Holmesglen Institute has developed strong relationships with industry partners to develop and provide customised training for workers at its Drummond Street campus.

“Our aim is to give industry partners the training solutions they need for their projects and create the best possible learning experience for workers,” Dr Digby said. “The simulators offer a lot of flexibility to customise training. We’ll be able to meet changing project needs over time too.”

The two simulators being delivered to Holmesglen Institute will be deployed on a CYBERMINE 5 Base Unit which features full HD laser projected displays, 5.1 surround sound, and an advanced instructor station to develop customised training exercises and monitor students in real time. The system also features comprehensive debriefing and reporting facilities to further enhance student skill development and knowledge retention.

Immersive Technologies continues to support Liebherr fleet owners with simulator solutions

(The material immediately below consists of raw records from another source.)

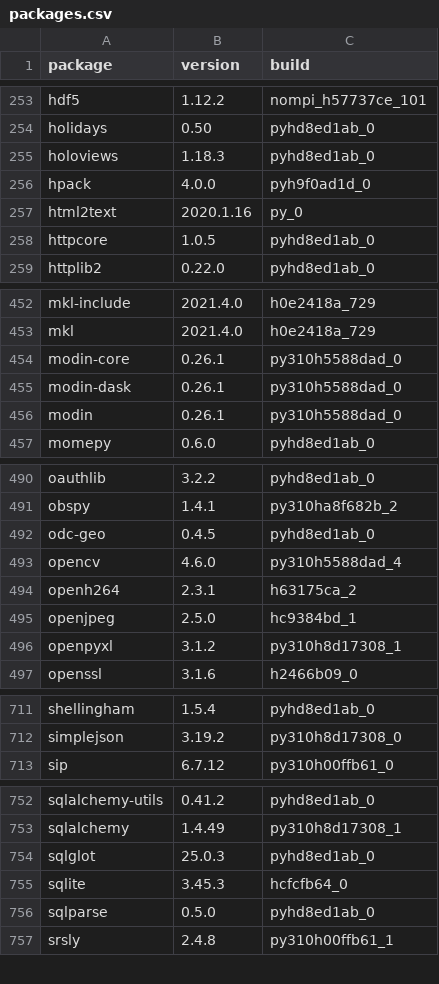
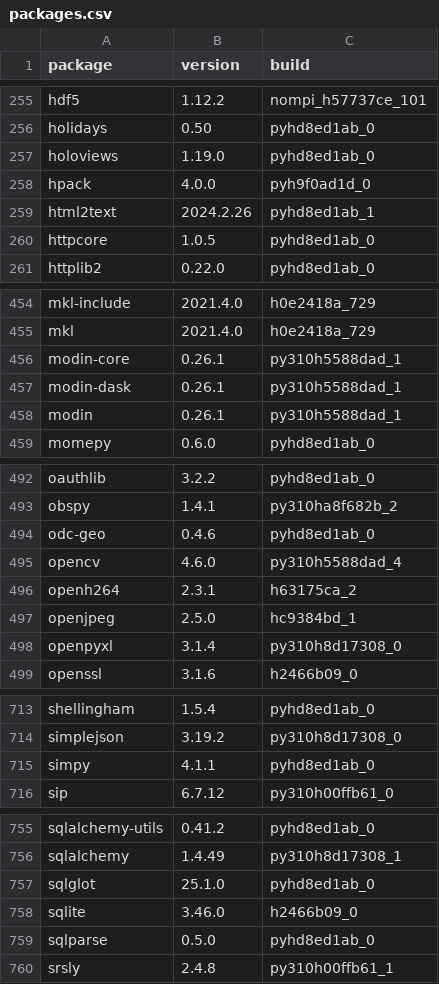
Before and after one commit to TuftsRT/jumboconda, a CSV file: packages.csv, drawn as a sheet; only a part is shown, gaps mark what is left out; the diff covers the shown part only.

Commit message:
add simpy and update specs

```diff
--- a/packages.csv
+++ b/packages.csv
@@ -254,5 +256,5 @@ hdf5,1.12.2,nompi_h57737ce_101
 holidays,0.50,pyhd8ed1ab_0
-holoviews,1.18.3,pyhd8ed1ab_0
+holoviews,1.19.0,pyhd8ed1ab_0
 hpack,4.0.0,pyh9f0ad1d_0
-html2text,2020.1.16,py_0
+html2text,2024.2.26,pyhd8ed1ab_1
 httpcore,1.0.5,pyhd8ed1ab_0
@@ -453,5 +455,5 @@ mkl-include,2021.4.0,h0e2418a_729
 mkl,2021.4.0,h0e2418a_729
-modin-core,0.26.1,py310h5588dad_0
-modin-dask,0.26.1,py310h5588dad_0
-modin,0.26.1,py310h5588dad_0
+modin-core,0.26.1,py310h5588dad_1
+modin-dask,0.26.1,py310h5588dad_1
+modin,0.26.1,py310h5588dad_1
 momepy,0.6.0,pyhd8ed1ab_0
@@ -491,3 +493,3 @@ oauthlib,3.2.2,pyhd8ed1ab_0
 obspy,1.4.1,py310ha8f682b_2
-odc-geo,0.4.5,pyhd8ed1ab_0
+odc-geo,0.4.6,pyhd8ed1ab_0
 opencv,4.6.0,py310h5588dad_4
@@ -495,3 +497,3 @@ openh264,2.3.1,h63175ca_2
 openjpeg,2.5.0,hc9384bd_1
-openpyxl,3.1.2,py310h8d17308_1
+openpyxl,3.1.4,py310h8d17308_0
 openssl,3.1.6,h2466b09_0
@@ -712,2 +714,3 @@ shellingham,1.5.4,pyhd8ed1ab_0
 simplejson,3.19.2,py310h8d17308_0
+simpy,4.1.1,pyhd8ed1ab_0
 sip,6.7.12,py310h00ffb61_0
@@ -753,4 +756,4 @@ sqlalchemy-utils,0.41.2,pyhd8ed1ab_0
 sqlalchemy,1.4.49,py310h8d17308_1
-sqlglot,25.0.3,pyhd8ed1ab_0
-sqlite,3.45.3,hcfcfb64_0
+sqlglot,25.1.0,pyhd8ed1ab_0
+sqlite,3.46.0,h2466b09_0
 sqlparse,0.5.0,pyhd8ed1ab_0
```
Also changed, not shown: 2 added rows and 38 edited cells elsewhere in this file, 4 other files.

Immersive Technologies says it is celebrating 15 years of providing “workforce optimisation solutions” to Liebherr fleet owners.

The company has a strong history of supporting mining customers in the development of safe and productive equipment operators, and, over the past 15 years, Immersive says it has brought the most effective and efficient Liebherr simulator training solutions to mines across the world.

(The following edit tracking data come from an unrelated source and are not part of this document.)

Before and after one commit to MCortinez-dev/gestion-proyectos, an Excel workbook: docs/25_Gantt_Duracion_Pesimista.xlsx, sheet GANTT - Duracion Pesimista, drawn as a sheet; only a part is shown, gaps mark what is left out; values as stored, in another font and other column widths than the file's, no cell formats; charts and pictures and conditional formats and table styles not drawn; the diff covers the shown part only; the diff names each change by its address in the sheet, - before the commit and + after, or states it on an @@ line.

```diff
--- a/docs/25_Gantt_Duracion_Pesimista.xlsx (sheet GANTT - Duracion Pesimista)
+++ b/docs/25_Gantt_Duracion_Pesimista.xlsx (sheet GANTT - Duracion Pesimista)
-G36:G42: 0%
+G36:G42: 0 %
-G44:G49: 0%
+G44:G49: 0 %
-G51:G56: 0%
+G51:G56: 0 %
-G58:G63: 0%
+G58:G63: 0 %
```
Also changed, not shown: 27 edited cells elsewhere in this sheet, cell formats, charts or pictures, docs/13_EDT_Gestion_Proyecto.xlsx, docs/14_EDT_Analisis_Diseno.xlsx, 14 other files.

In 2006, Immersive Technologies developed the first Liebherr T282 haul truck simulator for a large mine in the US. Rapidly thereafter the product range expanded to support a large range of hydraulic shovels, backhoes and additional haul trucks.

The largest end user of the Liebherr simulator range have been the Tier 1 Western Australia iron ore mines, while the Liebherr equipment simulators have also produced significant benefit to mines in 14 other countries, including multiple Global Business Improvement Award winners.

Some recent examples of customer value realised by training operators with the Immersive Technologies solution include an 11% spot time reduction, a 36% reduction in machine abuse events and an 8% instantaneous dig rate improvement.

David Anderson, CEO Immersive Technologies, said: “It is our continual focus on customer outcomes which has produced quantifiable return on investment for many Liebherr fleet owners across the mining industry. We are proud to support these mines, many of whom operate mixed fleets and benefit from our all makes all models approach.”